### TASK DESCRIPTION
Compute how many lines below contain the word "middle" and respond with that number only.

### THE INPUT

▬▬▬

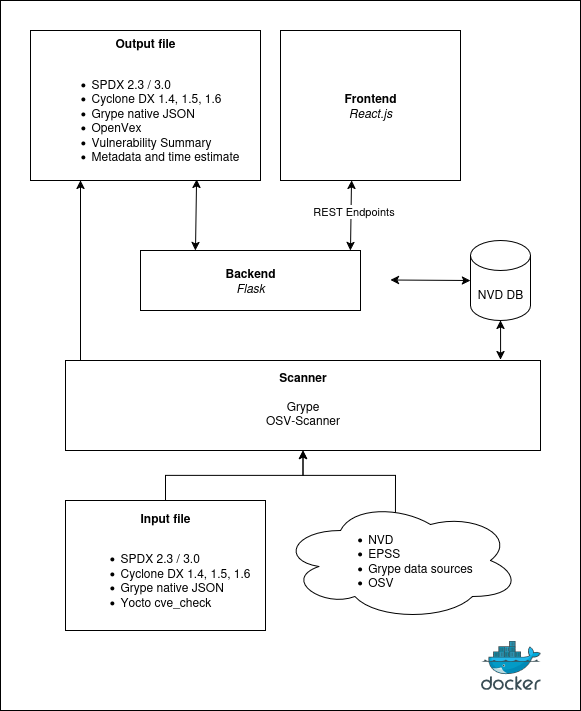
The draw.io diagram doc/diagrams/architecture.png in savoirfairelinux/vulnscout, before a commit. Source tidied: cells renumbered, new cells last; positions are measured from the earlier drawing's top-left corner, leaving out a move shared by most shapes. Source of this version:
```xml
<mxGraphModel>
  <root>
    <mxCell id="0" />
    <mxCell id="1" parent="0" />
    <mxCell id="2" style="rounded=0;whiteSpace=wrap;html=1;" parent="1" vertex="1">
      <mxGeometry width="580" height="710" as="geometry" />
    </mxCell>
    <mxCell id="3" style="edgeStyle=orthogonalEdgeStyle;rounded=0;jettySize=auto;html=1;" parent="1" edge="1" source="4" target="11">
      <mxGeometry relative="1" as="geometry" />
    </mxCell>
    <mxCell id="4" value="&lt;b&gt;Input file&lt;/b&gt;&lt;br&gt;&lt;div&gt;&lt;br&gt;&lt;/div&gt;&lt;div align=&quot;left&quot;&gt;&lt;ul&gt;&lt;li&gt;SPDX 2.3 / 3.0&lt;/li&gt;&lt;li&gt;Cyclone DX 1.4, 1.5, 1.6&lt;/li&gt;&lt;li&gt;Grype native JSON&lt;/li&gt;&lt;li&gt;Yocto cve_check&lt;/li&gt;&lt;/ul&gt;&lt;/div&gt;" style="rounded=0;whiteSpace=wrap;html=1;" parent="1" vertex="1">
      <mxGeometry x="65" y="500" width="200" height="130" as="geometry" />
    </mxCell>
    <mxCell id="5" value="&lt;b&gt;Output file&lt;/b&gt;&lt;br&gt;&lt;div&gt;&lt;br&gt;&lt;div align=&quot;left&quot;&gt;&lt;ul&gt;&lt;li&gt;&lt;div&gt;SPDX 2.3 / 3.0&lt;/div&gt;&lt;/li&gt;&lt;li&gt;&lt;div&gt;Cyclone DX 1.4, 1.5, 1.6&lt;/div&gt;&lt;/li&gt;&lt;li&gt;&lt;div&gt;Grype native JSON&lt;/div&gt;&lt;/li&gt;&lt;li&gt;OpenVex&lt;/li&gt;&lt;li&gt;Vulnerability Summary&lt;/li&gt;&lt;li&gt;Metadata and time estimate&lt;/li&gt;&lt;/ul&gt;&lt;/div&gt;&lt;/div&gt;" style="rounded=0;whiteSpace=wrap;html=1;" parent="1" vertex="1">
      <mxGeometry x="30" y="30" width="230" height="150" as="geometry" />
    </mxCell>
    <mxCell id="6" value="&lt;b&gt;Backend&lt;/b&gt;&lt;i&gt;&lt;br&gt;Flask&lt;/i&gt;" style="rounded=0;whiteSpace=wrap;html=1;" parent="1" vertex="1">
      <mxGeometry x="140" y="250" width="220" height="60" as="geometry" />
    </mxCell>
    <mxCell id="7" value="&lt;b&gt;Frontend&lt;/b&gt;&lt;br&gt;&lt;i&gt;React.js&lt;/i&gt;" style="rounded=0;whiteSpace=wrap;html=1;" parent="1" vertex="1">
      <mxGeometry x="280" y="30" width="180" height="150" as="geometry" />
    </mxCell>
    <mxCell id="8" style="endArrow=classic;startArrow=classic;html=1;rounded=0;entryX=0.652;entryY=1;entryDx=0;entryDy=0;entryPerimeter=0;exitX=0.627;exitY=0;exitDx=0;exitDy=0;exitPerimeter=0;" parent="1" edge="1">
      <mxGeometry relative="1" as="geometry">
        <mxPoint x="350" y="250" as="sourcePoint" />
        <mxPoint x="351" y="180" as="targetPoint" />
      </mxGeometry>
    </mxCell>
    <mxCell id="9" value="REST Endpoints" style="edgeLabel;html=1;align=center;verticalAlign=middle;" parent="8" vertex="1">
      <mxGeometry x="0.14" y="-2" relative="1" as="geometry" />
    </mxCell>
    <mxCell id="10" style="edgeStyle=orthogonalEdgeStyle;rounded=0;orthogonalLoop=1;jettySize=auto;html=1;" parent="1" edge="1">
      <mxGeometry relative="1" as="geometry">
        <mxPoint x="80" y="360" as="sourcePoint" />
        <mxPoint x="80" y="180" as="targetPoint" />
        <Array as="points">
          <mxPoint x="80" y="300" />
          <mxPoint x="80" y="300" />
        </Array>
      </mxGeometry>
    </mxCell>
    <mxCell id="11" value="&lt;b&gt;Scanner&lt;/b&gt;&lt;br&gt;&lt;br&gt;Grype&lt;br&gt;OSV-Scanner&lt;div&gt;&lt;br&gt;&lt;/div&gt;" style="rounded=0;whiteSpace=wrap;html=1;" parent="1" vertex="1">
      <mxGeometry x="65" y="360" width="475" height="90" as="geometry" />
    </mxCell>
    <mxCell id="12" style="edgeStyle=orthogonalEdgeStyle;rounded=0;jettySize=auto;html=1;exitX=0.479;exitY=0.133;exitDx=0;exitDy=0;exitPerimeter=0;" parent="1" edge="1" source="13" target="11">
      <mxGeometry relative="1" as="geometry" />
    </mxCell>
    <mxCell id="13" value="&lt;div align=&quot;left&quot;&gt;&lt;ul&gt;&lt;li&gt;NVD&lt;/li&gt;&lt;li&gt;EPSS&lt;/li&gt;&lt;li&gt;Grype data sources&lt;/li&gt;&lt;li&gt;OSV&lt;/li&gt;&lt;/ul&gt;&lt;/div&gt;" style="ellipse;shape=cloud;whiteSpace=wrap;html=1;" parent="1" vertex="1">
      <mxGeometry x="280" y="500" width="240" height="120" as="geometry" />
    </mxCell>
    <mxCell id="14" style="image;sketch=0;html=1;align=center;fontSize=12;image=img/lib/mscae/Docker.svg;" parent="1" vertex="1">
      <mxGeometry x="480" y="640" width="60" height="49.2" as="geometry" />
    </mxCell>
    <mxCell id="15" value="NVD DB" style="shape=cylinder3;whiteSpace=wrap;html=1;boundedLbl=1;backgroundOutline=1;size=15;" parent="1" vertex="1">
      <mxGeometry x="470" y="240" width="60" height="80" as="geometry" />
    </mxCell>
    <mxCell id="16" style="endArrow=classic;startArrow=classic;html=1;rounded=0;entryX=0;entryY=0.5;entryDx=0;entryDy=0;entryPerimeter=0;" parent="1" edge="1" target="15">
      <mxGeometry relative="1" as="geometry">
        <mxPoint x="390" y="279.5" as="sourcePoint" />
      </mxGeometry>
    </mxCell>
    <mxCell id="17" style="endArrow=classic;startArrow=classic;html=1;rounded=0;entryX=0.916;entryY=-0.011;entryDx=0;entryDy=0;entryPerimeter=0;" parent="1" edge="1" source="15" target="11">
      <mxGeometry relative="1" as="geometry" />
    </mxCell>
    <mxCell id="18" style="endArrow=classic;startArrow=classic;html=1;rounded=0;entryX=0.25;entryY=0;entryDx=0;entryDy=0;exitX=0.722;exitY=0.993;exitDx=0;exitDy=0;exitPerimeter=0;" parent="1" edge="1" source="5" target="6">
      <mxGeometry relative="1" as="geometry" />
    </mxCell>
  </root>
</mxGraphModel>
```
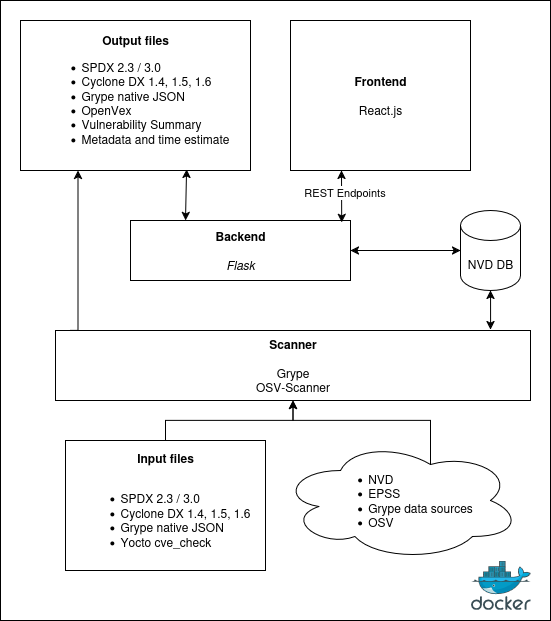
Above is the later version.

What changed in the source:
```diff
@@ -3,61 +3,57 @@
     <mxCell id="0" />
     <mxCell id="1" parent="0" />
     <mxCell id="2" style="rounded=0;whiteSpace=wrap;html=1;" parent="1" vertex="1">
-      <mxGeometry width="580" height="710" as="geometry" />
+      <mxGeometry x="410" y="-10" width="550" height="620" as="geometry" />
     </mxCell>
     <mxCell id="3" style="edgeStyle=orthogonalEdgeStyle;rounded=0;jettySize=auto;html=1;" parent="1" edge="1" source="4" target="11">
       <mxGeometry relative="1" as="geometry" />
     </mxCell>
-    <mxCell id="4" value="&lt;b&gt;Input file&lt;/b&gt;&lt;br&gt;&lt;div&gt;&lt;br&gt;&lt;/div&gt;&lt;div align=&quot;left&quot;&gt;&lt;ul&gt;&lt;li&gt;SPDX 2.3 / 3.0&lt;/li&gt;&lt;li&gt;Cyclone DX 1.4, 1.5, 1.6&lt;/li&gt;&lt;li&gt;Grype native JSON&lt;/li&gt;&lt;li&gt;Yocto cve_check&lt;/li&gt;&lt;/ul&gt;&lt;/div&gt;" style="rounded=0;whiteSpace=wrap;html=1;" parent="1" vertex="1">
-      <mxGeometry x="65" y="500" width="200" height="130" as="geometry" />
+    <mxCell id="4" value="&lt;b&gt;Input files&lt;/b&gt;&lt;div&gt;&lt;br&gt;&lt;/div&gt;&lt;div align=&quot;left&quot;&gt;&lt;ul&gt;&lt;li&gt;SPDX 2.3 / 3.0&lt;/li&gt;&lt;li&gt;Cyclone DX 1.4, 1.5, 1.6&lt;/li&gt;&lt;li&gt;Grype native JSON&lt;/li&gt;&lt;li&gt;Yocto cve_check&lt;/li&gt;&lt;/ul&gt;&lt;/div&gt;" style="rounded=0;whiteSpace=wrap;html=1;" parent="1" vertex="1">
+      <mxGeometry x="475" y="430" width="200" height="130" as="geometry" />
     </mxCell>
-    <mxCell id="5" value="&lt;b&gt;Output file&lt;/b&gt;&lt;br&gt;&lt;div&gt;&lt;br&gt;&lt;div align=&quot;left&quot;&gt;&lt;ul&gt;&lt;li&gt;&lt;div&gt;SPDX 2.3 / 3.0&lt;/div&gt;&lt;/li&gt;&lt;li&gt;&lt;div&gt;Cyclone DX 1.4, 1.5, 1.6&lt;/div&gt;&lt;/li&gt;&lt;li&gt;&lt;div&gt;Grype native JSON&lt;/div&gt;&lt;/li&gt;&lt;li&gt;OpenVex&lt;/li&gt;&lt;li&gt;Vulnerability Summary&lt;/li&gt;&lt;li&gt;Metadata and time estimate&lt;/li&gt;&lt;/ul&gt;&lt;/div&gt;&lt;/div&gt;" style="rounded=0;whiteSpace=wrap;html=1;" parent="1" vertex="1">
-      <mxGeometry x="30" y="30" width="230" height="150" as="geometry" />
+    <mxCell id="5" value="&lt;b&gt;Output files&lt;/b&gt;&lt;div&gt;&lt;div align=&quot;left&quot;&gt;&lt;ul&gt;&lt;li&gt;&lt;div&gt;SPDX 2.3 / 3.0&lt;/div&gt;&lt;/li&gt;&lt;li&gt;&lt;div&gt;Cyclone DX 1.4, 1.5, 1.6&lt;/div&gt;&lt;/li&gt;&lt;li&gt;&lt;div&gt;Grype native JSON&lt;/div&gt;&lt;/li&gt;&lt;li&gt;OpenVex&lt;/li&gt;&lt;li&gt;Vulnerability Summary&lt;/li&gt;&lt;li&gt;Metadata and time estimate&lt;/li&gt;&lt;/ul&gt;&lt;/div&gt;&lt;/div&gt;" style="rounded=0;whiteSpace=wrap;html=1;" parent="1" vertex="1">
+      <mxGeometry x="430" y="10" width="230" height="150" as="geometry" />
     </mxCell>
-    <mxCell id="6" value="&lt;b&gt;Backend&lt;/b&gt;&lt;i&gt;&lt;br&gt;Flask&lt;/i&gt;" style="rounded=0;whiteSpace=wrap;html=1;" parent="1" vertex="1">
-      <mxGeometry x="140" y="250" width="220" height="60" as="geometry" />
+    <mxCell id="6" value="&lt;div&gt;&lt;b&gt;Backend&lt;/b&gt;&lt;/div&gt;&lt;div&gt;&lt;b&gt;&lt;br&gt;&lt;/b&gt;&lt;/div&gt;&lt;i&gt;Flask&lt;/i&gt;" style="rounded=0;whiteSpace=wrap;html=1;" parent="1" vertex="1">
+      <mxGeometry x="540" y="210" width="220" height="60" as="geometry" />
     </mxCell>
-    <mxCell id="7" value="&lt;b&gt;Frontend&lt;/b&gt;&lt;br&gt;&lt;i&gt;React.js&lt;/i&gt;" style="rounded=0;whiteSpace=wrap;html=1;" parent="1" vertex="1">
-      <mxGeometry x="280" y="30" width="180" height="150" as="geometry" />
+    <mxCell id="7" value="&lt;div&gt;&lt;b&gt;Frontend&lt;/b&gt;&lt;/div&gt;&lt;div&gt;&lt;b&gt;&lt;br&gt;&lt;/b&gt;&lt;/div&gt;React.js" style="rounded=0;whiteSpace=wrap;html=1;" parent="1" vertex="1">
+      <mxGeometry x="700" y="10" width="180" height="150" as="geometry" />
     </mxCell>
-    <mxCell id="8" style="endArrow=classic;startArrow=classic;html=1;rounded=0;entryX=0.652;entryY=1;entryDx=0;entryDy=0;entryPerimeter=0;exitX=0.627;exitY=0;exitDx=0;exitDy=0;exitPerimeter=0;" parent="1" edge="1">
+    <mxCell id="8" style="endArrow=classic;startArrow=classic;html=1;rounded=0;exitX=0.96;exitY=0.033;exitDx=0;exitDy=0;exitPerimeter=0;" parent="1" edge="1" source="6">
       <mxGeometry relative="1" as="geometry">
-        <mxPoint x="350" y="250" as="sourcePoint" />
-        <mxPoint x="351" y="180" as="targetPoint" />
+        <mxPoint x="751" y="160" as="targetPoint" />
       </mxGeometry>
     </mxCell>
     <mxCell id="9" value="REST Endpoints" style="edgeLabel;html=1;align=center;verticalAlign=middle;" parent="8" vertex="1">
       <mxGeometry x="0.14" y="-2" relative="1" as="geometry" />
     </mxCell>
-    <mxCell id="10" style="edgeStyle=orthogonalEdgeStyle;rounded=0;orthogonalLoop=1;jettySize=auto;html=1;" parent="1" edge="1">
+    <mxCell id="10" style="edgeStyle=orthogonalEdgeStyle;rounded=0;jettySize=auto;html=1;entryX=0.25;entryY=1;entryDx=0;entryDy=0;" parent="1" edge="1" target="5">
       <mxGeometry relative="1" as="geometry">
-        <mxPoint x="80" y="360" as="sourcePoint" />
-        <mxPoint x="80" y="180" as="targetPoint" />
+        <mxPoint x="480" y="320" as="sourcePoint" />
         <Array as="points">
-          <mxPoint x="80" y="300" />
-          <mxPoint x="80" y="300" />
+          <mxPoint x="488" y="320" />
+          <mxPoint x="488" y="160" />
         </Array>
       </mxGeometry>
     </mxCell>
-    <mxCell id="11" value="&lt;b&gt;Scanner&lt;/b&gt;&lt;br&gt;&lt;br&gt;Grype&lt;br&gt;OSV-Scanner&lt;div&gt;&lt;br&gt;&lt;/div&gt;" style="rounded=0;whiteSpace=wrap;html=1;" parent="1" vertex="1">
-      <mxGeometry x="65" y="360" width="475" height="90" as="geometry" />
+    <mxCell id="11" value="&lt;b&gt;Scanner&lt;/b&gt;&lt;br&gt;&lt;br&gt;Grype&lt;br&gt;OSV-Scanner" style="rounded=0;whiteSpace=wrap;html=1;" parent="1" vertex="1">
+      <mxGeometry x="465" y="320" width="475" height="70" as="geometry" />
     </mxCell>
-    <mxCell id="12" style="edgeStyle=orthogonalEdgeStyle;rounded=0;jettySize=auto;html=1;exitX=0.479;exitY=0.133;exitDx=0;exitDy=0;exitPerimeter=0;" parent="1" edge="1" source="13" target="11">
+    <mxCell id="12" style="edgeStyle=orthogonalEdgeStyle;rounded=0;jettySize=auto;html=1;exitX=0.625;exitY=0.2;exitDx=0;exitDy=0;exitPerimeter=0;" parent="1" edge="1" source="13" target="11">
       <mxGeometry relative="1" as="geometry" />
     </mxCell>
     <mxCell id="13" value="&lt;div align=&quot;left&quot;&gt;&lt;ul&gt;&lt;li&gt;NVD&lt;/li&gt;&lt;li&gt;EPSS&lt;/li&gt;&lt;li&gt;Grype data sources&lt;/li&gt;&lt;li&gt;OSV&lt;/li&gt;&lt;/ul&gt;&lt;/div&gt;" style="ellipse;shape=cloud;whiteSpace=wrap;html=1;" parent="1" vertex="1">
-      <mxGeometry x="280" y="500" width="240" height="120" as="geometry" />
+      <mxGeometry x="690" y="430" width="240" height="120" as="geometry" />
     </mxCell>
     <mxCell id="14" style="image;sketch=0;html=1;align=center;fontSize=12;image=img/lib/mscae/Docker.svg;" parent="1" vertex="1">
-      <mxGeometry x="480" y="640" width="60" height="49.2" as="geometry" />
+      <mxGeometry x="880" y="550" width="60" height="49.2" as="geometry" />
     </mxCell>
     <mxCell id="15" value="NVD DB" style="shape=cylinder3;whiteSpace=wrap;html=1;boundedLbl=1;backgroundOutline=1;size=15;" parent="1" vertex="1">
-      <mxGeometry x="470" y="240" width="60" height="80" as="geometry" />
+      <mxGeometry x="870" y="200" width="60" height="80" as="geometry" />
     </mxCell>
-    <mxCell id="16" style="endArrow=classic;startArrow=classic;html=1;rounded=0;entryX=0;entryY=0.5;entryDx=0;entryDy=0;entryPerimeter=0;" parent="1" edge="1" target="15">
-      <mxGeometry relative="1" as="geometry">
-        <mxPoint x="390" y="279.5" as="sourcePoint" />
-      </mxGeometry>
+    <mxCell id="16" style="endArrow=classic;startArrow=classic;html=1;rounded=0;entryX=0;entryY=0.5;entryDx=0;entryDy=0;entryPerimeter=0;exitX=1;exitY=0.5;exitDx=0;exitDy=0;" parent="1" edge="1" source="6" target="15">
+      <mxGeometry relative="1" as="geometry" />
     </mxCell>
     <mxCell id="17" style="endArrow=classic;startArrow=classic;html=1;rounded=0;entryX=0.916;entryY=-0.011;entryDx=0;entryDy=0;entryPerimeter=0;" parent="1" edge="1" source="15" target="11">
       <mxGeometry relative="1" as="geometry" />
```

▬▬▬

### RESPONSE TO THIS TASK
2